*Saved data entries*
━━━━━━━━━━━━━━━━━━━━━━━━━━━━━━

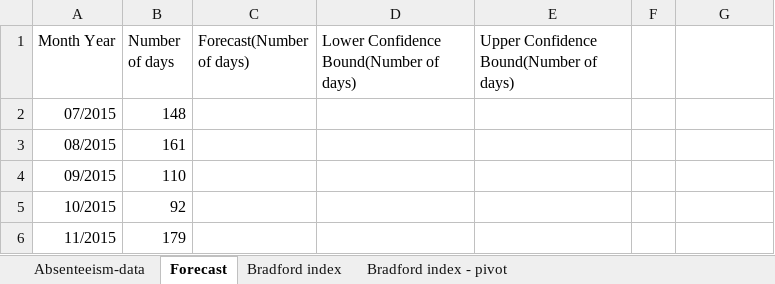
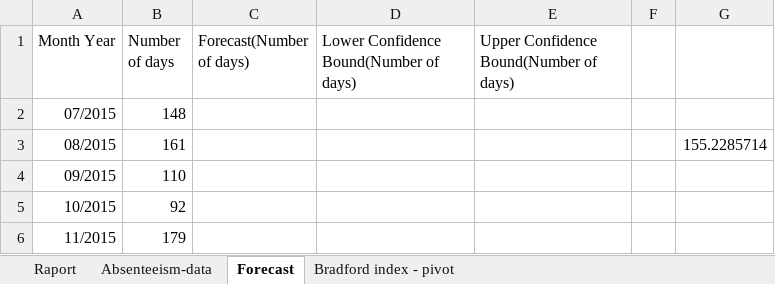
Before and after one commit to Judka08/data-analyst, an Excel workbook: Employee_Absenteeism/Employee absenteeism.xlsx, sheet Forecast, drawn as a sheet; only a part is shown; values as stored, in another font and other column widths than the file's, no borders; charts and pictures and table styles not drawn; the diff names each change by its address in the sheet, - before the commit and + after, or states it on an @@ line.

```diff
--- a/Employee_Absenteeism/Employee absenteeism.xlsx (sheet Forecast)
+++ b/Employee_Absenteeism/Employee absenteeism.xlsx (sheet Forecast)
@@ sheet tab hidden: Bradford index @@
+sheet tab: Raport
-G3: (empty)
+G3: 155.2285714
```
Also changed, not shown: sheet Absenteeism-data, sheet Bradford index - pivot, charts or pictures.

━━━━━━━━━━━━━━━━━━━━━━━━━━━━━━

Say how many lines of the data above include the word "sheet", and add nothing further.

*Answer below*
6